# WHAT NEEDS TO BE DONE
The expected output is the data below, restated word for word.

─── EXERCISE DATA ───

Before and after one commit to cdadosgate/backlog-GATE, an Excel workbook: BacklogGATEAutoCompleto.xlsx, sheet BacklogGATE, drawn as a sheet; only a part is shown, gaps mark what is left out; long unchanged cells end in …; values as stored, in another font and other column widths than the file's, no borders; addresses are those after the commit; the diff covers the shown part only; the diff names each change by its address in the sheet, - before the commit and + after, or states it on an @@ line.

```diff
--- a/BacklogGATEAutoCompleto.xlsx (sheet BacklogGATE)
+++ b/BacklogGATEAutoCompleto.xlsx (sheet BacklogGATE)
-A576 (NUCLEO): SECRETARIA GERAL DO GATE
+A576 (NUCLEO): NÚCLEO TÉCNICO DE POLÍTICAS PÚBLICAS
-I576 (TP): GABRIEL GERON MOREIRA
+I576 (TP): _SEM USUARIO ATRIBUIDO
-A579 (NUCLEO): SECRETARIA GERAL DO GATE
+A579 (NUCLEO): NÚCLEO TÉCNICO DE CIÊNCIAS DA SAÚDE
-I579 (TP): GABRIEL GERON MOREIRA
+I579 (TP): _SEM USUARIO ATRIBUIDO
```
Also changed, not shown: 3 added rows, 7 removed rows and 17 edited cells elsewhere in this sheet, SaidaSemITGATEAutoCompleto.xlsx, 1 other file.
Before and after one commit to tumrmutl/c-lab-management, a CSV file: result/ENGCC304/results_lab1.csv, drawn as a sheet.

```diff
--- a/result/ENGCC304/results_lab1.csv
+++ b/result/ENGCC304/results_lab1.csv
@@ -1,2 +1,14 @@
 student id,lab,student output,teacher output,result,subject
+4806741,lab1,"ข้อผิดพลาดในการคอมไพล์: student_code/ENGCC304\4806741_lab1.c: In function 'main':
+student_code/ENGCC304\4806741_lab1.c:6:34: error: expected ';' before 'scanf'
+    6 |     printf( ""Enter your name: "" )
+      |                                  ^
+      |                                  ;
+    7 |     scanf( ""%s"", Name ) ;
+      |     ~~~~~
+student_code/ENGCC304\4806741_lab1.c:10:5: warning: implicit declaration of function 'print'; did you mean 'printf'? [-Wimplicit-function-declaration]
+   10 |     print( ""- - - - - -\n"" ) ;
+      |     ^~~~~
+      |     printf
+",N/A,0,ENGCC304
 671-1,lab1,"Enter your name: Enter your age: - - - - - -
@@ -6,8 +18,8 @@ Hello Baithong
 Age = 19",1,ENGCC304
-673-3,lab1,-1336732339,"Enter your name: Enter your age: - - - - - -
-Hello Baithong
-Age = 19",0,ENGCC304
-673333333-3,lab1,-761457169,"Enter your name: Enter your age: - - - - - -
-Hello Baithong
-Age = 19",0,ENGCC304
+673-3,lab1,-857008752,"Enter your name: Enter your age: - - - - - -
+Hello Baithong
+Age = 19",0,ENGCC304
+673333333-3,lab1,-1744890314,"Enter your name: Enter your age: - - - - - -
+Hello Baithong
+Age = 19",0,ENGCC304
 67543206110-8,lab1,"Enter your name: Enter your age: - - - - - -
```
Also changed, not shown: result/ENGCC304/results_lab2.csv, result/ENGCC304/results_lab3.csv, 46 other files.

───

# OUTPUT FOR THIS EXERCISE
Before and after one commit to cdadosgate/backlog-GATE, an Excel workbook: BacklogGATEAutoCompleto.xlsx, sheet BacklogGATE, drawn as a sheet; only a part is shown, gaps mark what is left out; long unchanged cells end in …; values as stored, in another font and other column widths than the file's, no borders; addresses are those after the commit; the diff covers the shown part only; the diff names each change by its address in the sheet, - before the commit and + after, or states it on an @@ line.

```diff
--- a/BacklogGATEAutoCompleto.xlsx (sheet BacklogGATE)
+++ b/BacklogGATEAutoCompleto.xlsx (sheet BacklogGATE)
-A576 (NUCLEO): SECRETARIA GERAL DO GATE
+A576 (NUCLEO): NÚCLEO TÉCNICO DE POLÍTICAS PÚBLICAS
-I576 (TP): GABRIEL GERON MOREIRA
+I576 (TP): _SEM USUARIO ATRIBUIDO
-A579 (NUCLEO): SECRETARIA GERAL DO GATE
+A579 (NUCLEO): NÚCLEO TÉCNICO DE CIÊNCIAS DA SAÚDE
-I579 (TP): GABRIEL GERON MOREIRA
+I579 (TP): _SEM USUARIO ATRIBUIDO
```
Also changed, not shown: 3 added rows, 7 removed rows and 17 edited cells elsewhere in this sheet, SaidaSemITGATEAutoCompleto.xlsx, 1 other file.
Before and after one commit to tumrmutl/c-lab-management, a CSV file: result/ENGCC304/results_lab1.csv, drawn as a sheet.

```diff
--- a/result/ENGCC304/results_lab1.csv
+++ b/result/ENGCC304/results_lab1.csv
@@ -1,2 +1,14 @@
 student id,lab,student output,teacher output,result,subject
+4806741,lab1,"ข้อผิดพลาดในการคอมไพล์: student_code/ENGCC304\4806741_lab1.c: In function 'main':
+student_code/ENGCC304\4806741_lab1.c:6:34: error: expected ';' before 'scanf'
+    6 |     printf( ""Enter your name: "" )
+      |                                  ^
+      |                                  ;
+    7 |     scanf( ""%s"", Name ) ;
+      |     ~~~~~
+student_code/ENGCC304\4806741_lab1.c:10:5: warning: implicit declaration of function 'print'; did you mean 'printf'? [-Wimplicit-function-declaration]
+   10 |     print( ""- - - - - -\n"" ) ;
+      |     ^~~~~
+      |     printf
+",N/A,0,ENGCC304
 671-1,lab1,"Enter your name: Enter your age: - - - - - -
@@ -6,8 +18,8 @@ Hello Baithong
 Age = 19",1,ENGCC304
-673-3,lab1,-1336732339,"Enter your name: Enter your age: - - - - - -
-Hello Baithong
-Age = 19",0,ENGCC304
-673333333-3,lab1,-761457169,"Enter your name: Enter your age: - - - - - -
-Hello Baithong
-Age = 19",0,ENGCC304
+673-3,lab1,-857008752,"Enter your name: Enter your age: - - - - - -
+Hello Baithong
+Age = 19",0,ENGCC304
+673333333-3,lab1,-1744890314,"Enter your name: Enter your age: - - - - - -
+Hello Baithong
+Age = 19",0,ENGCC304
 67543206110-8,lab1,"Enter your name: Enter your age: - - - - - -
```
Also changed, not shown: result/ENGCC304/results_lab2.csv, result/ENGCC304/results_lab3.csv, 46 other files.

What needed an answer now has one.